TASK INPUTS ▸

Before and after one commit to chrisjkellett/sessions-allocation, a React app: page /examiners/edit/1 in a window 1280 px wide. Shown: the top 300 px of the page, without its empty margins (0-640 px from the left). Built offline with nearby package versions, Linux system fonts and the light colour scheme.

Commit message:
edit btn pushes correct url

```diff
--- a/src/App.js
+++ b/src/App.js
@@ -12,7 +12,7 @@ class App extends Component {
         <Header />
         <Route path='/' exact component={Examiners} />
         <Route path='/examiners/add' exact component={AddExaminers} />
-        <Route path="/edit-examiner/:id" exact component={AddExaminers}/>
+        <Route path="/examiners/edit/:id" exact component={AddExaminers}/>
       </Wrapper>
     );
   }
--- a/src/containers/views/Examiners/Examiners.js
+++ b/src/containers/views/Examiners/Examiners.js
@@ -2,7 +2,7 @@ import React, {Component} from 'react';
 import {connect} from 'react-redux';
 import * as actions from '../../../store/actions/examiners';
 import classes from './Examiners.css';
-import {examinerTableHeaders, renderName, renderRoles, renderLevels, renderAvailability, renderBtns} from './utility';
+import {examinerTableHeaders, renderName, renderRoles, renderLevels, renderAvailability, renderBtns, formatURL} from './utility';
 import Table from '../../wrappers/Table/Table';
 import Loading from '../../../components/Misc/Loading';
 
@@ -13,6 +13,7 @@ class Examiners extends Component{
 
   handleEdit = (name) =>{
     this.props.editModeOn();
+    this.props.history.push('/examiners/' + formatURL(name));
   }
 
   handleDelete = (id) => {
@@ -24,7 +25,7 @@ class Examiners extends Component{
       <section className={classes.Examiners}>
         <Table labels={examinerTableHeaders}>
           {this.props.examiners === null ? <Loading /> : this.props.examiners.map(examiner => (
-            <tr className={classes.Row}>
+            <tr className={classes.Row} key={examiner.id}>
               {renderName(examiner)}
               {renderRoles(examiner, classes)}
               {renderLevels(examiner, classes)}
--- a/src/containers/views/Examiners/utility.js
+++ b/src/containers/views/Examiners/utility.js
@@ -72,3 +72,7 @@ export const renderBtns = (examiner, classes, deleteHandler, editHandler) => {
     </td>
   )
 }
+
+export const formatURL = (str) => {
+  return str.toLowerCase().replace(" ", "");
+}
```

TASK OBJECTIVE ▸ Return all of the data precisely as it appears.

ANSWER SECTION ▸
Before and after one commit to chrisjkellett/sessions-allocation, a React app: page /examiners/edit/1 in a window 1280 px wide. Shown: the top 300 px of the page, without its empty margins (0-640 px from the left). Built offline with nearby package versions, Linux system fonts and the light colour scheme.

Commit message:
edit btn pushes correct url

```diff
--- a/src/App.js
+++ b/src/App.js
@@ -12,7 +12,7 @@ class App extends Component {
         <Header />
         <Route path='/' exact component={Examiners} />
         <Route path='/examiners/add' exact component={AddExaminers} />
-        <Route path="/edit-examiner/:id" exact component={AddExaminers}/>
+        <Route path="/examiners/edit/:id" exact component={AddExaminers}/>
       </Wrapper>
     );
   }
--- a/src/containers/views/Examiners/Examiners.js
+++ b/src/containers/views/Examiners/Examiners.js
@@ -2,7 +2,7 @@ import React, {Component} from 'react';
 import {connect} from 'react-redux';
 import * as actions from '../../../store/actions/examiners';
 import classes from './Examiners.css';
-import {examinerTableHeaders, renderName, renderRoles, renderLevels, renderAvailability, renderBtns} from './utility';
+import {examinerTableHeaders, renderName, renderRoles, renderLevels, renderAvailability, renderBtns, formatURL} from './utility';
 import Table from '../../wrappers/Table/Table';
 import Loading from '../../../components/Misc/Loading';
 
@@ -13,6 +13,7 @@ class Examiners extends Component{
 
   handleEdit = (name) =>{
     this.props.editModeOn();
+    this.props.history.push('/examiners/' + formatURL(name));
   }
 
   handleDelete = (id) => {
@@ -24,7 +25,7 @@ class Examiners extends Component{
       <section className={classes.Examiners}>
         <Table labels={examinerTableHeaders}>
           {this.props.examiners === null ? <Loading /> : this.props.examiners.map(examiner => (
-            <tr className={classes.Row}>
+            <tr className={classes.Row} key={examiner.id}>
               {renderName(examiner)}
               {renderRoles(examiner, classes)}
               {renderLevels(examiner, classes)}
--- a/src/containers/views/Examiners/utility.js
+++ b/src/containers/views/Examiners/utility.js
@@ -72,3 +72,7 @@ export const renderBtns = (examiner, classes, deleteHandler, editHandler) => {
     </td>
   )
 }
+
+export const formatURL = (str) => {
+  return str.toLowerCase().replace(" ", "");
+}
```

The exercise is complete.